Filter the entries down to the lines containing "system", and copy those lines.

** Task input follows **

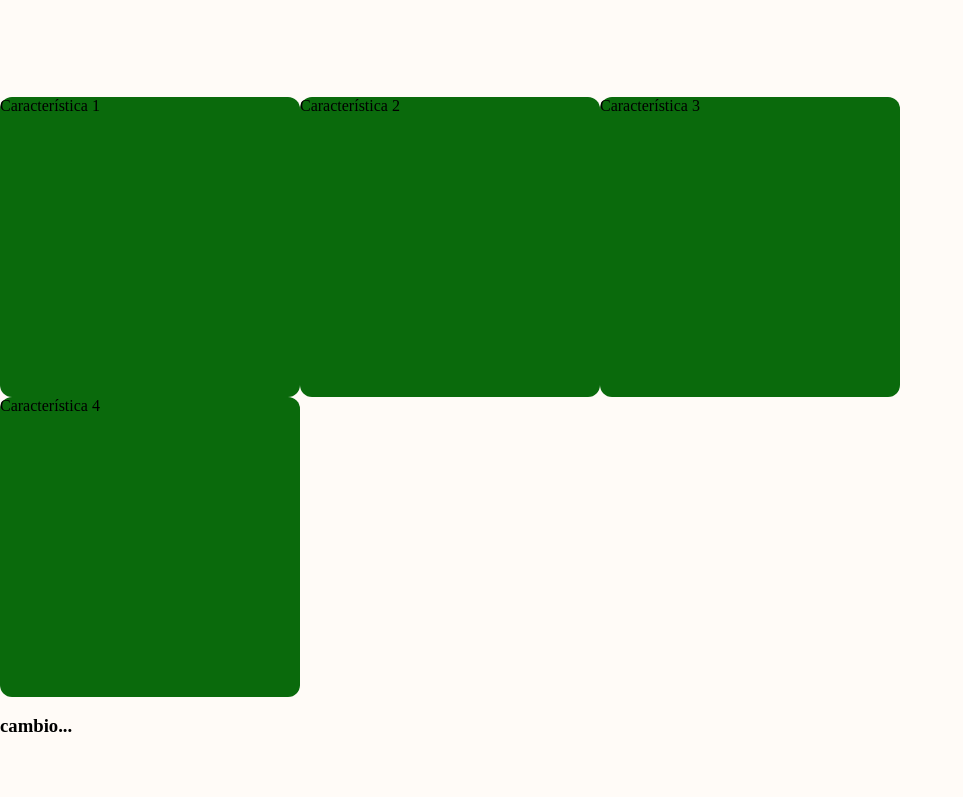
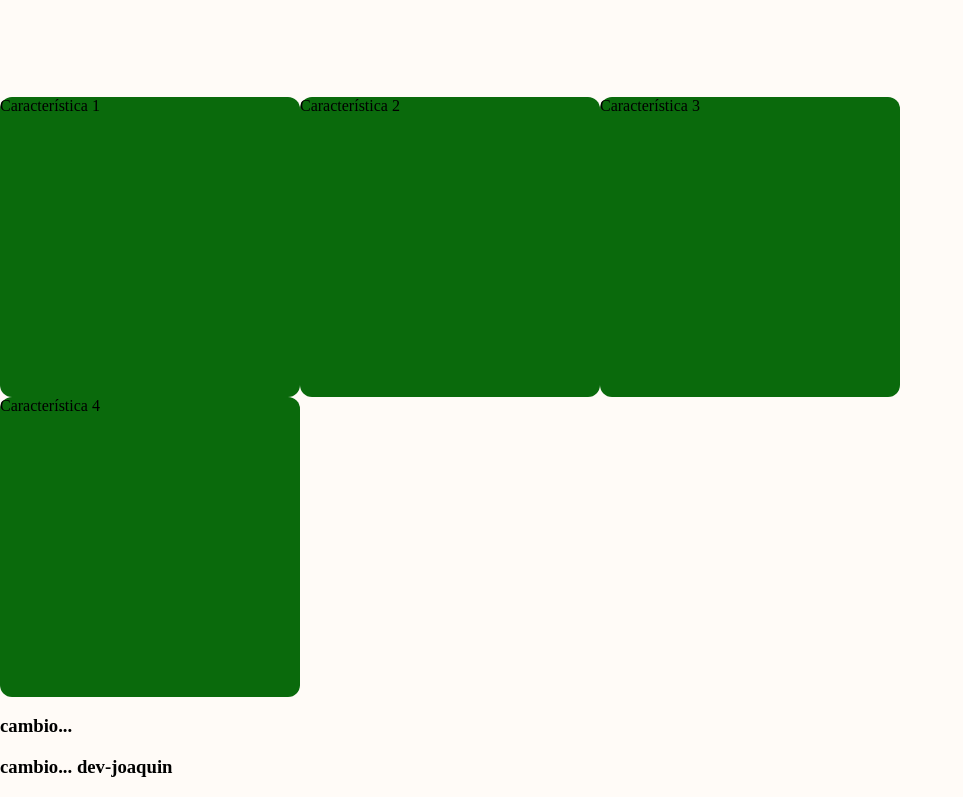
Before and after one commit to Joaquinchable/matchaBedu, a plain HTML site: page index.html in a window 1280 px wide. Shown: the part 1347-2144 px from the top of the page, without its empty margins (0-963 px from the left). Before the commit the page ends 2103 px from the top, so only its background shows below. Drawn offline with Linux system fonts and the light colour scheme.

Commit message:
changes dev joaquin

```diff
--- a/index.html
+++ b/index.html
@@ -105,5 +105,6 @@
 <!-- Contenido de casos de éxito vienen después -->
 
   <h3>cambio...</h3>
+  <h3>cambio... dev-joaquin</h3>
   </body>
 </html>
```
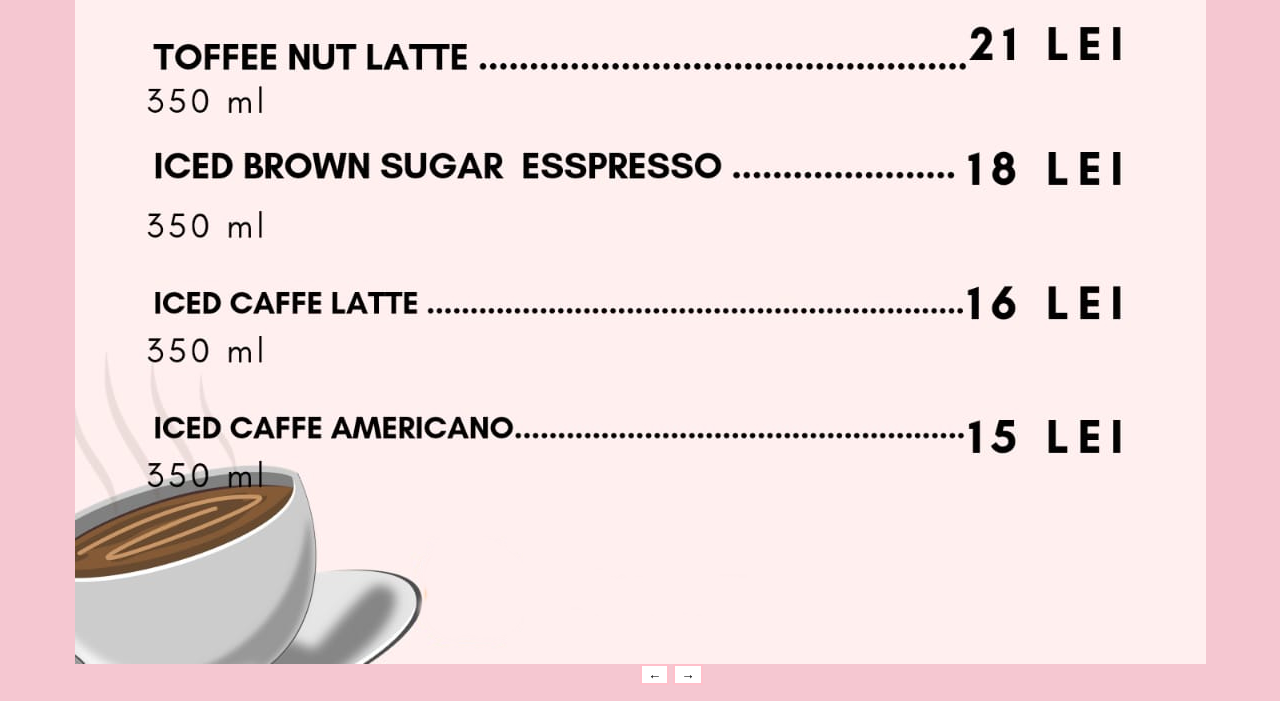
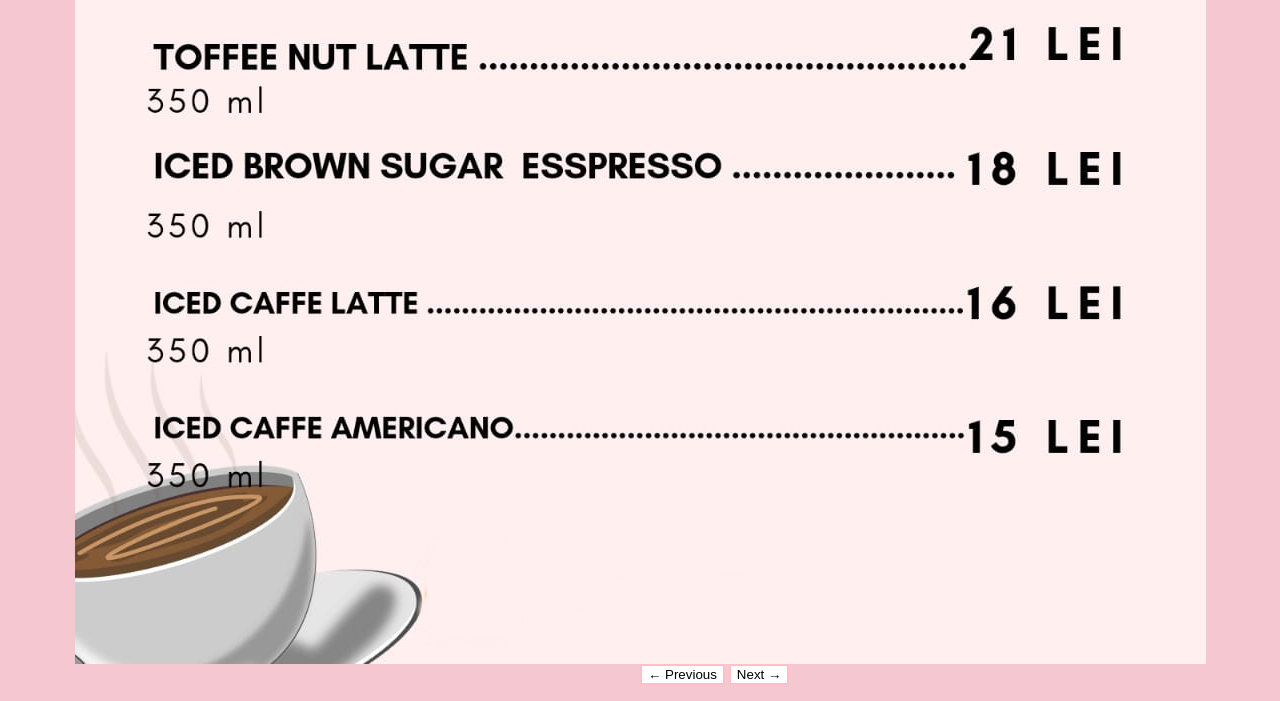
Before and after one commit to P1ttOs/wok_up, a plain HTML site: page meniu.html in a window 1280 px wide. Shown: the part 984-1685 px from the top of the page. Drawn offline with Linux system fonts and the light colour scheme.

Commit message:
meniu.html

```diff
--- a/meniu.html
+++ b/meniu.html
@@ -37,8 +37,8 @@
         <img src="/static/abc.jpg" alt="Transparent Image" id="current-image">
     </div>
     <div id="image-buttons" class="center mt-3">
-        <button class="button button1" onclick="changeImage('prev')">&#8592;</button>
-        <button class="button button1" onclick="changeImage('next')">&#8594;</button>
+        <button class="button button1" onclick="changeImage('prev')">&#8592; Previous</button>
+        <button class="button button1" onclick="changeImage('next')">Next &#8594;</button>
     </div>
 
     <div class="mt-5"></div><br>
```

** End of Task input **

◆ Answer section ◆
Before and after one commit to Joaquinchable/matchaBedu, a plain HTML site: page index.html in a window 1280 px wide. Shown: the part 1347-2144 px from the top of the page, without its empty margins (0-963 px from the left). Before the commit the page ends 2103 px from the top, so only its background shows below. Drawn offline with Linux system fonts and the light colour scheme.
Before and after one commit to P1ttOs/wok_up, a plain HTML site: page meniu.html in a window 1280 px wide. Shown: the part 984-1685 px from the top of the page. Drawn offline with Linux system fonts and the light colour scheme.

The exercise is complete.